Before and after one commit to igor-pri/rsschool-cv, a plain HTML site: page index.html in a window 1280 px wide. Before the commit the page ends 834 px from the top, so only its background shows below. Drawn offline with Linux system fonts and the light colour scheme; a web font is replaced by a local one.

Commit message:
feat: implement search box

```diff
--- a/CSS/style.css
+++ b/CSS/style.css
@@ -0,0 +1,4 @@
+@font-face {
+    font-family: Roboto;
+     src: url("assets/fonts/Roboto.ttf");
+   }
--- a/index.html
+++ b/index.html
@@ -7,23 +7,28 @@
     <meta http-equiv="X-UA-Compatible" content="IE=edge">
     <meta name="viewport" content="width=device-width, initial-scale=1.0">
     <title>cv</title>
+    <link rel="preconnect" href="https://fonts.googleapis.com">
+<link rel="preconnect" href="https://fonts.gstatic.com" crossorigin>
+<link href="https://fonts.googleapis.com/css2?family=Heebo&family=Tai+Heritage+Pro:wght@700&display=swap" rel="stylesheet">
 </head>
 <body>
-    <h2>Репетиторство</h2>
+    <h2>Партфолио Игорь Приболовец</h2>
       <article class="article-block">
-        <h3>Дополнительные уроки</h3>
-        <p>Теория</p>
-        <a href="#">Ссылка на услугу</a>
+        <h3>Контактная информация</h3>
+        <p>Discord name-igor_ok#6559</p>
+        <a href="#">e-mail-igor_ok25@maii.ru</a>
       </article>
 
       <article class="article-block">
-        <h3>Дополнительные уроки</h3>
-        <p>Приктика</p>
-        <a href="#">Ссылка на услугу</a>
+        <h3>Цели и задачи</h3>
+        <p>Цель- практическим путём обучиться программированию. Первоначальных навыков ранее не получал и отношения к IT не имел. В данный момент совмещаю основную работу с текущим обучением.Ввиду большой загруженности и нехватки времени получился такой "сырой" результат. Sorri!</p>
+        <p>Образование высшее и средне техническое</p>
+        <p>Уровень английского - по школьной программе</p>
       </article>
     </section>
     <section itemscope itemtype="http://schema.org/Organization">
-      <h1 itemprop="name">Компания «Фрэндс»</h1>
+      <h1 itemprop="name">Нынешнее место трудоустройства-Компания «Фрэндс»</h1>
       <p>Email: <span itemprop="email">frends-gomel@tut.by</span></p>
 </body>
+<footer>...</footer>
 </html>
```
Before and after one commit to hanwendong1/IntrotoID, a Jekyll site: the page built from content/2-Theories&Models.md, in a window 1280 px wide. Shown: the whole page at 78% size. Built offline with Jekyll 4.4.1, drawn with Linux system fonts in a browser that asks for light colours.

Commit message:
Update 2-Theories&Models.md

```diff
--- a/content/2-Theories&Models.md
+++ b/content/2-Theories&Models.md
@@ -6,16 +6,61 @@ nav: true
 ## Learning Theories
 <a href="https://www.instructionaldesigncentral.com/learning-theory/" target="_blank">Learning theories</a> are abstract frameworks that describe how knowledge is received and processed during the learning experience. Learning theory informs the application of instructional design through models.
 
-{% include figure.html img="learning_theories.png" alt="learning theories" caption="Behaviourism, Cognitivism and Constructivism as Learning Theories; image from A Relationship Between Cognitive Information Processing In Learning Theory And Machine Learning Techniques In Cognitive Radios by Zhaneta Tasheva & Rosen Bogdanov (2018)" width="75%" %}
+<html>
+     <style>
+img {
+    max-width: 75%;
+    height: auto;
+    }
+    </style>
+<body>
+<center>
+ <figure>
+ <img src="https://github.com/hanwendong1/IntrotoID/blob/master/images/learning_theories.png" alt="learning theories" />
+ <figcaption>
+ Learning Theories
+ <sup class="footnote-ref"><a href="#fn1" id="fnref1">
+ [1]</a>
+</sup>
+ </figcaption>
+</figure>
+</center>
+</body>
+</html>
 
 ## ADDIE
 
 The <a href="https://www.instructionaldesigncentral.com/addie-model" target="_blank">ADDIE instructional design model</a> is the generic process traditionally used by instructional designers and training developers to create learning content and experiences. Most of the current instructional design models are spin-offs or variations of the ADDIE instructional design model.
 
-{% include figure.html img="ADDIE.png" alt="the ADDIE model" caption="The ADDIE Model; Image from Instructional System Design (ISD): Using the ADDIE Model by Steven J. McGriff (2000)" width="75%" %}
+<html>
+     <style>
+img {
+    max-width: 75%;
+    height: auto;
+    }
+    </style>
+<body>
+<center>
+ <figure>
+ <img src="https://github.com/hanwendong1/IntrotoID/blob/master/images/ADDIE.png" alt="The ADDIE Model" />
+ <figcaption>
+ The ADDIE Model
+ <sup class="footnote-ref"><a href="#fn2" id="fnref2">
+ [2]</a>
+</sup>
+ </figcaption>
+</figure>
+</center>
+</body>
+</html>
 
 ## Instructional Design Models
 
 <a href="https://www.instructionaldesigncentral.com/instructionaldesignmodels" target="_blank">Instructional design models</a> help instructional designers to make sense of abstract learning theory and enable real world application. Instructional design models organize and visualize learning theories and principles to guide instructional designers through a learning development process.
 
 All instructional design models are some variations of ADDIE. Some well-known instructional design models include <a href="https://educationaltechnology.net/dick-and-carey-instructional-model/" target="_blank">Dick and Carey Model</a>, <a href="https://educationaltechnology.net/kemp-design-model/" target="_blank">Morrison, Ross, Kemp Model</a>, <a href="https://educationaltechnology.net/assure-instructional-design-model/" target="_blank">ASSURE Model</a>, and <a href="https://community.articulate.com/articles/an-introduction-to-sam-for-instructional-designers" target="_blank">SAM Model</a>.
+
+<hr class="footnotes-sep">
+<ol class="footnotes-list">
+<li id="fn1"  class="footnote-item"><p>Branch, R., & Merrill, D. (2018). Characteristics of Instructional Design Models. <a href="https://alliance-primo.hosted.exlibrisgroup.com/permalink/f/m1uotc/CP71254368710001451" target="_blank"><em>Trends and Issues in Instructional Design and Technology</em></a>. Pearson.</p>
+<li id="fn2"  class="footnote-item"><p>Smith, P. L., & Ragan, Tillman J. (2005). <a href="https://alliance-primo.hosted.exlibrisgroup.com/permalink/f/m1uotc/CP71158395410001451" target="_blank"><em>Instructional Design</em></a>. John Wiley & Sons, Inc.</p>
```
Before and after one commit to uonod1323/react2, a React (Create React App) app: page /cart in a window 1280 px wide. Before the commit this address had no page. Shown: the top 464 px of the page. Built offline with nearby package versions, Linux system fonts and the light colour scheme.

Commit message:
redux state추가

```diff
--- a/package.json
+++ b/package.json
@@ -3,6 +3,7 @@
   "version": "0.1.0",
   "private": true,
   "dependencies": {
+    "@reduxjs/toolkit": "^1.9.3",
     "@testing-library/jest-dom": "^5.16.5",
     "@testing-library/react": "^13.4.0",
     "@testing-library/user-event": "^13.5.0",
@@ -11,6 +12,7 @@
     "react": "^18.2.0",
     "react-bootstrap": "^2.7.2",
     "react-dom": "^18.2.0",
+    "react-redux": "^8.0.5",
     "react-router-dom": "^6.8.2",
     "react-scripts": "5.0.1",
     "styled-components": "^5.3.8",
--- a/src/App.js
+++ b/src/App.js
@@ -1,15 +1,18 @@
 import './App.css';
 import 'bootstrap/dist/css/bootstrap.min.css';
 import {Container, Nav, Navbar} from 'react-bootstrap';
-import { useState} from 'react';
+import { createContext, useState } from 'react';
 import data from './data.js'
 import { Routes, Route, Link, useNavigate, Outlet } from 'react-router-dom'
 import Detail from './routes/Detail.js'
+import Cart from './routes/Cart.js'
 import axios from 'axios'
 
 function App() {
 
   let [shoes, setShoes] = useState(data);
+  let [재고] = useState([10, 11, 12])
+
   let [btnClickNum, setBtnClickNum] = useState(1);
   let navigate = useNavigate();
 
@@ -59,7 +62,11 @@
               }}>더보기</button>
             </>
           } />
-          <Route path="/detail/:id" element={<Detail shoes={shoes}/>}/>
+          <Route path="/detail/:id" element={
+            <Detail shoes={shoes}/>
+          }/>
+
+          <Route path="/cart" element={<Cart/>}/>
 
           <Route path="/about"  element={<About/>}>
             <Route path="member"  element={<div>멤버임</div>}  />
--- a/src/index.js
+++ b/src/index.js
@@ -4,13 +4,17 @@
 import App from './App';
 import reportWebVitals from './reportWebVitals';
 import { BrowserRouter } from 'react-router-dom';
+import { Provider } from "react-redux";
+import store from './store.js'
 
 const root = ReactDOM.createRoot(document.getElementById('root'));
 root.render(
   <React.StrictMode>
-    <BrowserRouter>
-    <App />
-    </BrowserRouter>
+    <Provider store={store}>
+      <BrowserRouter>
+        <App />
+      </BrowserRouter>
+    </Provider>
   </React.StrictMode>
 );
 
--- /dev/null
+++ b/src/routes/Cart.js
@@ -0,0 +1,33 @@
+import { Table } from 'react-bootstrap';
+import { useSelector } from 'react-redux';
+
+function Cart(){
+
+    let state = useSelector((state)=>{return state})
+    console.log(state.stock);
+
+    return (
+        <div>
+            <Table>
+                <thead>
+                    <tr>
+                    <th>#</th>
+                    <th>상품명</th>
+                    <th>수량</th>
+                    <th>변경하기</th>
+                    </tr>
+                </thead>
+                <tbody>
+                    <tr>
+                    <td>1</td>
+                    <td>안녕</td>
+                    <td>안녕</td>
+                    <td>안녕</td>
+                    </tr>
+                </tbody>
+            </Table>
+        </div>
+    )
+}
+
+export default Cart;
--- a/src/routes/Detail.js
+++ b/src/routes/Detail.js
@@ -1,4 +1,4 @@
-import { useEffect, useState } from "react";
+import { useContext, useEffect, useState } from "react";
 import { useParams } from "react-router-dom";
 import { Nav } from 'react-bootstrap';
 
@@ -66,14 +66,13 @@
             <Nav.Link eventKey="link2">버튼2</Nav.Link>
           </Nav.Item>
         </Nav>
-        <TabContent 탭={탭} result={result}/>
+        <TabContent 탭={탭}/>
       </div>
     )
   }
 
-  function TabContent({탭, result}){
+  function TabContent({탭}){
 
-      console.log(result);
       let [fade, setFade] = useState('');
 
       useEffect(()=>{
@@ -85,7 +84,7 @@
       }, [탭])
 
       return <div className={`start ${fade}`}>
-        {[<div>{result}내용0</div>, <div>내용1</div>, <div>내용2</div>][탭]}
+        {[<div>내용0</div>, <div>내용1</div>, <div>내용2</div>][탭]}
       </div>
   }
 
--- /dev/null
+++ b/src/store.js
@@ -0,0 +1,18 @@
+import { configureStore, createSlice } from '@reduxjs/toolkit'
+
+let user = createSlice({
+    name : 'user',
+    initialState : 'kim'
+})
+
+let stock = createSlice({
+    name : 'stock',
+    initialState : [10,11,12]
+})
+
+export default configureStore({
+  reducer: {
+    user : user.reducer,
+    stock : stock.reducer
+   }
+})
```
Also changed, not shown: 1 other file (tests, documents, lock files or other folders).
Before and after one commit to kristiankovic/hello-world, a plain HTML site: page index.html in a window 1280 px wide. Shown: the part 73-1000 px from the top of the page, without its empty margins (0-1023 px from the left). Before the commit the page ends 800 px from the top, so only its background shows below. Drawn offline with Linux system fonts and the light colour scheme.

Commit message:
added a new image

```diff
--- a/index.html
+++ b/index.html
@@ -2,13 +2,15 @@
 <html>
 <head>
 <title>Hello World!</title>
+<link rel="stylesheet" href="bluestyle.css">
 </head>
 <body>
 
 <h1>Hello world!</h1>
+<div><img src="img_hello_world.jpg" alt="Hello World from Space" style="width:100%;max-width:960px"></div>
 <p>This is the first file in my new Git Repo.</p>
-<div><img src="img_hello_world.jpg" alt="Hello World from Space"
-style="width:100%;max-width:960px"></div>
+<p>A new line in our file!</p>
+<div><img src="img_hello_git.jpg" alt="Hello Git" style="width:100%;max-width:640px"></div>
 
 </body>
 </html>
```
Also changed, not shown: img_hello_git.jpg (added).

+ + +

:: TASK TO CARRY OUT ::
In the listing, how many lines carry the string "googleapis"? Answer with a number only.

:: ANSWER BOX ::
2